— Work item —
Locate each line with the string "html" in the listing below and copy it.

— Working data —

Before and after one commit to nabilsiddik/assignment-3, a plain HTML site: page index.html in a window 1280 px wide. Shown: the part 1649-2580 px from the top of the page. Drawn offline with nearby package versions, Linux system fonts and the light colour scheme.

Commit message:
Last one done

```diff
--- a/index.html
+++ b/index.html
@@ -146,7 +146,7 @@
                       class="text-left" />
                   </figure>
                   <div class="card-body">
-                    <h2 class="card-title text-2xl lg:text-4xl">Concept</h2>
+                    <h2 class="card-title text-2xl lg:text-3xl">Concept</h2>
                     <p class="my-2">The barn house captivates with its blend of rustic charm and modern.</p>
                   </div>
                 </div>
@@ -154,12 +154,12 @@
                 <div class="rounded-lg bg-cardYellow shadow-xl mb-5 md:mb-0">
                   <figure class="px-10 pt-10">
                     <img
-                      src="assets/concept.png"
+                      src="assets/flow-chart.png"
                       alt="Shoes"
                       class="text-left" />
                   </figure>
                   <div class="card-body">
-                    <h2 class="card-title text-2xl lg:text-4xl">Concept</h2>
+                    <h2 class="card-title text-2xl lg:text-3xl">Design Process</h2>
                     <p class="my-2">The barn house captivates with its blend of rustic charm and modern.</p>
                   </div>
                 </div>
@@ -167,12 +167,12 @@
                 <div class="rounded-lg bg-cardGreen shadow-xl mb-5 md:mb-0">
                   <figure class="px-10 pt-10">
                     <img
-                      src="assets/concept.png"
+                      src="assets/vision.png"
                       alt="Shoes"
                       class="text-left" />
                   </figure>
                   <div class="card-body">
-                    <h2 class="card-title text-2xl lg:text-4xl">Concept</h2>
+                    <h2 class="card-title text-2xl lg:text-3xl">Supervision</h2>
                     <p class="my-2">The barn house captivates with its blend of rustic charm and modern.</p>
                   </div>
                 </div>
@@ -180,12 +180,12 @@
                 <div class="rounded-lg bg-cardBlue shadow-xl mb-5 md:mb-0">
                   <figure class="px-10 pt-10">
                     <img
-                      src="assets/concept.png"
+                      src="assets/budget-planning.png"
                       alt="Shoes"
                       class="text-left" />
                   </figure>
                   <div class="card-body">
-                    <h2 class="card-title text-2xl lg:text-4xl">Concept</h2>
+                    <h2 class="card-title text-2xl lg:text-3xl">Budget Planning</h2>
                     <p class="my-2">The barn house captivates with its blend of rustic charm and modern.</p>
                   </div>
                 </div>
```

* * *

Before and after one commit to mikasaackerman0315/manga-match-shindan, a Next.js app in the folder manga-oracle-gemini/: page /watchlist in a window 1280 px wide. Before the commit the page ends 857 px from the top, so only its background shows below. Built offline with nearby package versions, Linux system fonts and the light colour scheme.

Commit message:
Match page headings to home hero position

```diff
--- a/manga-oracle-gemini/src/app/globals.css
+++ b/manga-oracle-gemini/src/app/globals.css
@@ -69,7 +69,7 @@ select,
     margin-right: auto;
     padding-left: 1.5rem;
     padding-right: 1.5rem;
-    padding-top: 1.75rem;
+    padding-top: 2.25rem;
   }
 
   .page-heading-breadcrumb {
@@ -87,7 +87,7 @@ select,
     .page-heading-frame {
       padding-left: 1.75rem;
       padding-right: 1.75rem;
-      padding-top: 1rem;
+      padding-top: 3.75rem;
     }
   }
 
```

--

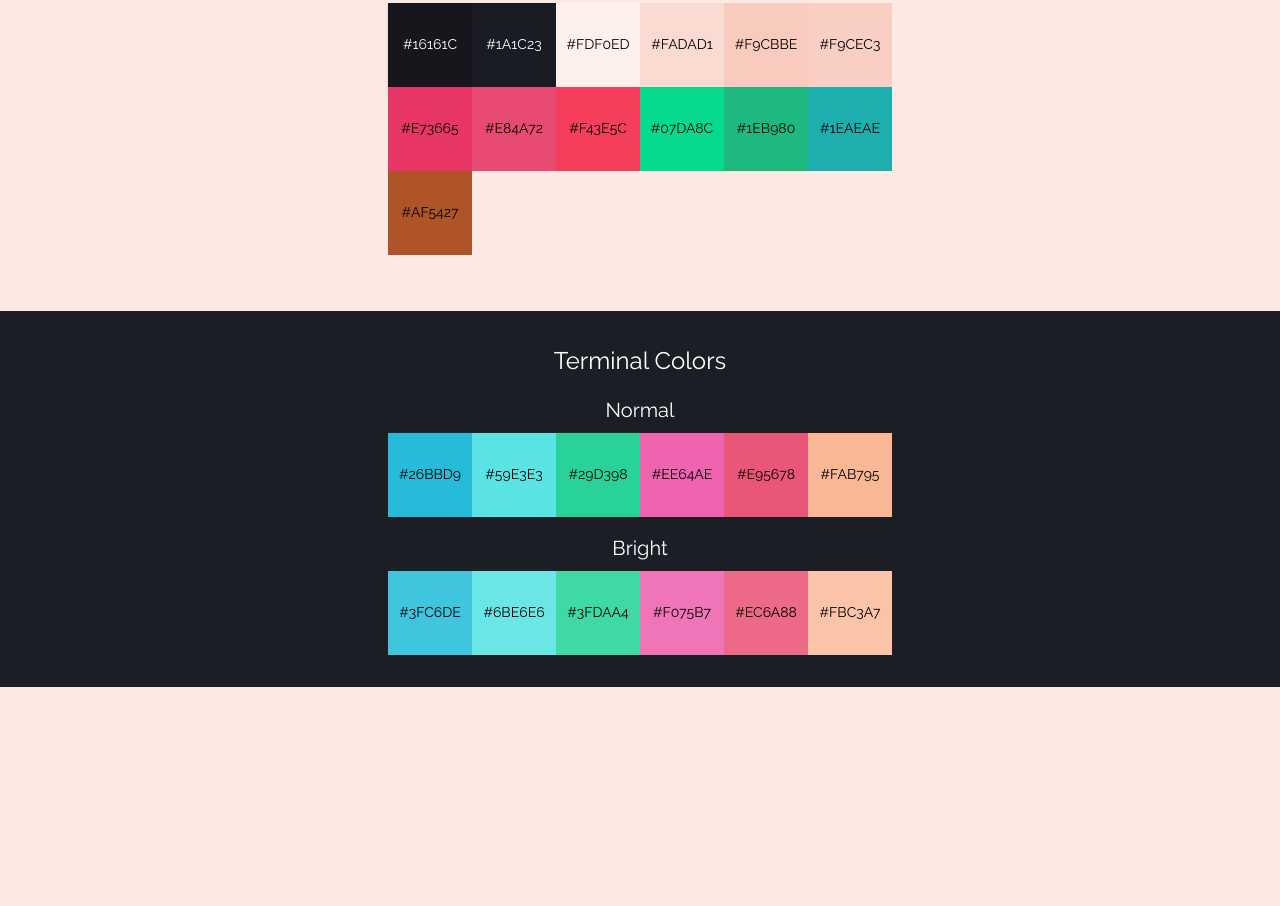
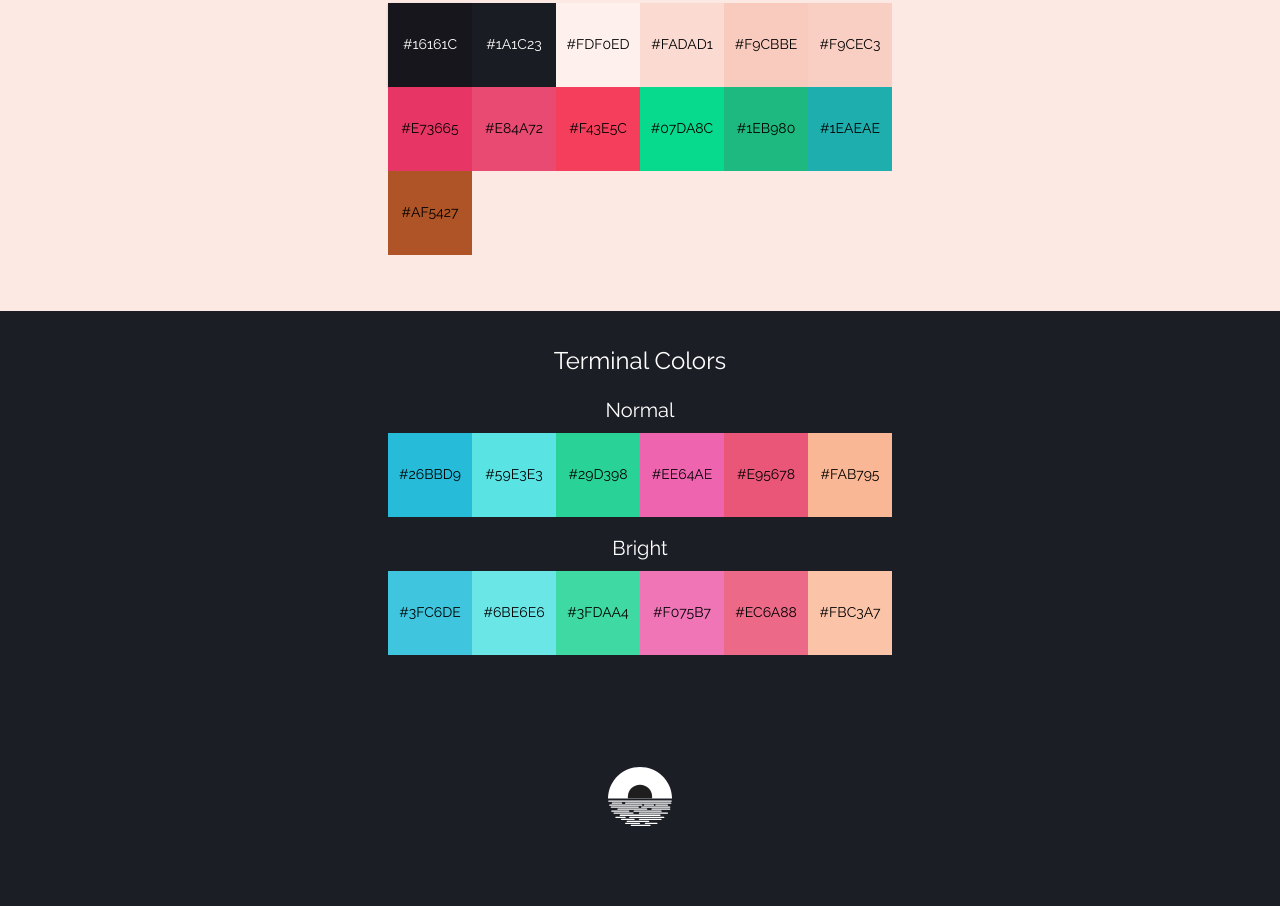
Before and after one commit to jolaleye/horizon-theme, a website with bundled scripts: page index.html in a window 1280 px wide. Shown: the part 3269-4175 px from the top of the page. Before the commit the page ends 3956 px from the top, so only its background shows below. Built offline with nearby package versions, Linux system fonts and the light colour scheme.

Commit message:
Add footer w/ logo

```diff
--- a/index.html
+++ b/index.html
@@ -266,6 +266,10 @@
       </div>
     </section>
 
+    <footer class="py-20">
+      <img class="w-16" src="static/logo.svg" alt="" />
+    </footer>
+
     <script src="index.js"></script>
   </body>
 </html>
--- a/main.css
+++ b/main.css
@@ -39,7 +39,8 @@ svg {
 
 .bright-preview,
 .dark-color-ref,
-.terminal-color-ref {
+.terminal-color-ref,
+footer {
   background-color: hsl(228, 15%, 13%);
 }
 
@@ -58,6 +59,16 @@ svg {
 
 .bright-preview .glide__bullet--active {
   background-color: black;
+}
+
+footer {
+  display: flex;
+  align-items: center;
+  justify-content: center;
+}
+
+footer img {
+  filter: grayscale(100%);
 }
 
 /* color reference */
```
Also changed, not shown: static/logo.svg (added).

— Task output —
Before and after one commit to nabilsiddik/assignment-3, a plain HTML site: page index.html in a window 1280 px wide. Shown: the part 1649-2580 px from the top of the page. Drawn offline with nearby package versions, Linux system fonts and the light colour scheme.
--- a/index.html
+++ b/index.html
Before and after one commit to jolaleye/horizon-theme, a website with bundled scripts: page index.html in a window 1280 px wide. Shown: the part 3269-4175 px from the top of the page. Before the commit the page ends 3956 px from the top, so only its background shows below. Built offline with nearby package versions, Linux system fonts and the light colour scheme.
--- a/index.html
+++ b/index.html
 </html>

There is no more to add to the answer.